But what happens to unschoolers later in life?
In 2011, Boston College research professor Peter Gray and colleague Gina Riley surveyed 232 parents who unschool their children. The respondents were overwhelmingly positive about their unschooling experience, saying it improved their children’s general well-being as well as their learning, and also enhanced family harmony. Their challenges primarily stemmed from feeling a need to defend their practices to family and friends, and overcoming their own deeply ingrained ways of thinking about education. (The results are discussed at length here.)
This led Gray to wonder how unschooled children themselves felt about the experience, and what impact it may have had on their ability to pursue higher education and find gainful and satisfying employment. So, in 2015, he asked readers of his blog to disseminate a survey to their networks, and received 75 responses from adults ranging in age from 18 to 49.
Almost all said they benefited from having had the time and freedom to discover and pursue their personal interests, giving them a head start on figuring out their career preferences and developing expertise in relevant areas. 70% also said “the experience enabled them to develop as highly self-motivated, self-directed individuals,” Gray notes on his blog.
What stood out, he adds, is that “many more said they felt their social experiences were better than they would have had in school.” 69% were “clearly happy with their social lives,” he says, and made friends through such avenues as local homeschooling groups, organized afterschool activities, church, volunteer or youth organizations, jobs, and neighbours. In particular, “they really treasured the fact that they had friends who were older or younger, including adults. They felt this was a more normal kind of socializing experience than just being with other people your age.”

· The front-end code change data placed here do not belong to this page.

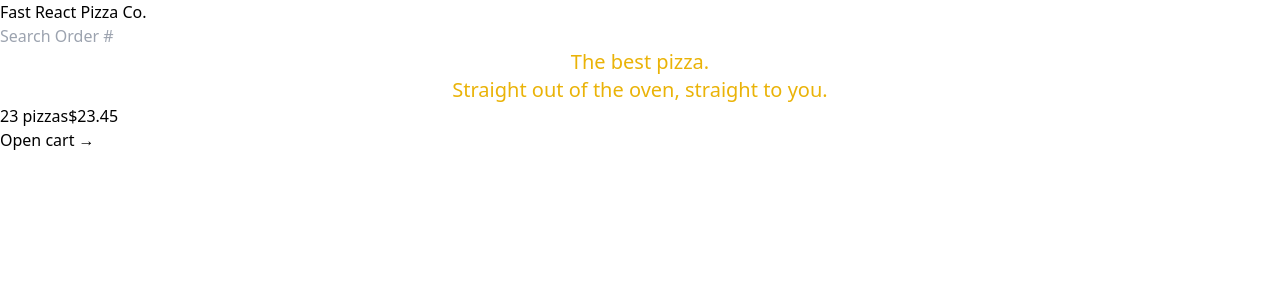
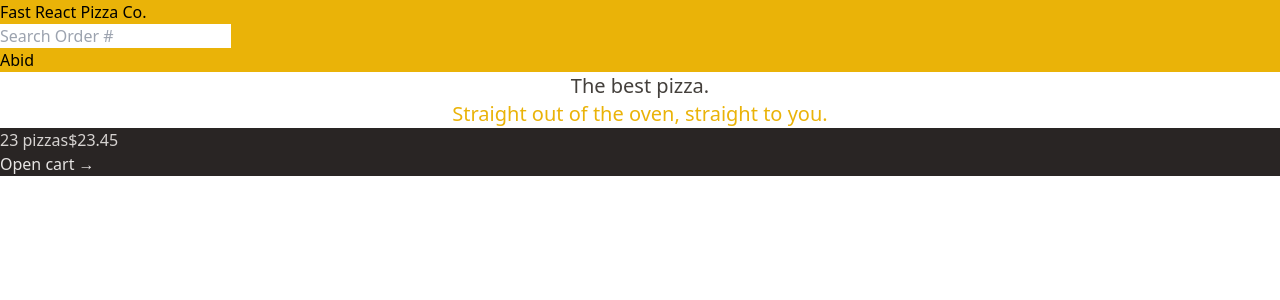
Before and after one commit to ali27-dev/fast-react-pizza, a React (Vite) app: page / in a window 1280 px wide. Shown: the top 300 px of the page. Built offline with nearby package versions, Linux system fonts and the light colour scheme.

Commit message:
stating Implement the tailwind css by style the header and so on.

```diff
--- a/src/features/cart/CartOverview.jsx
+++ b/src/features/cart/CartOverview.jsx
@@ -2,8 +2,8 @@ import { Link } from "react-router-dom";
 
 function CartOverview() {
   return (
-    <div>
-      <p>
+    <div className="bg-stone-800 text-stone-200">
+      <p className="text-stone-300">
         <span>23 pizzas</span>
         <span>$23.45</span>
       </p>
--- a/src/ui/Header.jsx
+++ b/src/ui/Header.jsx
@@ -3,10 +3,11 @@ import SearchOrder from "../features/order/SearchOrder";
 
 function Header() {
   return (
-    <div>
+    <header className="bg-yellow-500">
       <Link to="/menu">Fast React Pizza Co.</Link>
       <SearchOrder />
-    </div>
+      <p>Abid</p>
+    </header>
   );
 }
 export default Header;
--- a/src/ui/Home.jsx
+++ b/src/ui/Home.jsx
@@ -1,10 +1,12 @@
 function Home() {
   return (
     <div>
-      <h1 className="text-semibold text-center text-xl text-yellow-500">
+      <h1 className="text-semibold text-center text-xl text-stone-700">
         The best pizza.
         <br />
-        Straight out of the oven, straight to you.
+        <span className="text-yellow-500">
+          Straight out of the oven, straight to you.
+        </span>
       </h1>
     </div>
   );
```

Overall, 83% of the respondents had gone on to pursue some form of higher education. Almost half of those had either completed a bachelor’s degree or higher, or were currently enrolled in such a program.
Several themes emerged: Getting into college was typically a fairly smooth process for this group; they adjusted to the academics fairly easily, quickly picking up skills such as class note-taking or essay composition; and most felt at a distinct advantage due to their high self-motivation and capacity for self-direction. “The most frequent complaints,” Gray notes on his blog, “were about the lack of motivation and intellectual curiosity among their college classmates, the constricted social life of college, and, in a few cases, constraints imposed by the curriculum or grading system.”
The range of jobs and careers was very broad—from film production assistant to tall-ship bosun, urban planner, aerial wildlife photographer, and founder of a construction company—but a few generalizations emerged. Compared to the general population, an unusually high percentage of the survey respondents went on to careers in the creative arts—about half overall. Similarly, a high number of respondents (50% of the men and about 20% of the women) went on to science or technology careers.
What Gray found most striking is the complete absence of “the typical person who gets an MBA and goes on to become an accountant or middle manager in some business. People with these educational backgrounds don’t go on to bureaucratic jobs. They do work in teams, but where there is a more democratic relationship within the team.”
Where to find out more
It is not an easy journey to go on, and one has to consider the legal implications of taking your child out of school. This post doesn’t even touch on all the steps you have to go through to start. But, for us, seeing the difference in Malaika’s anxiety levels already, it is worth the effort.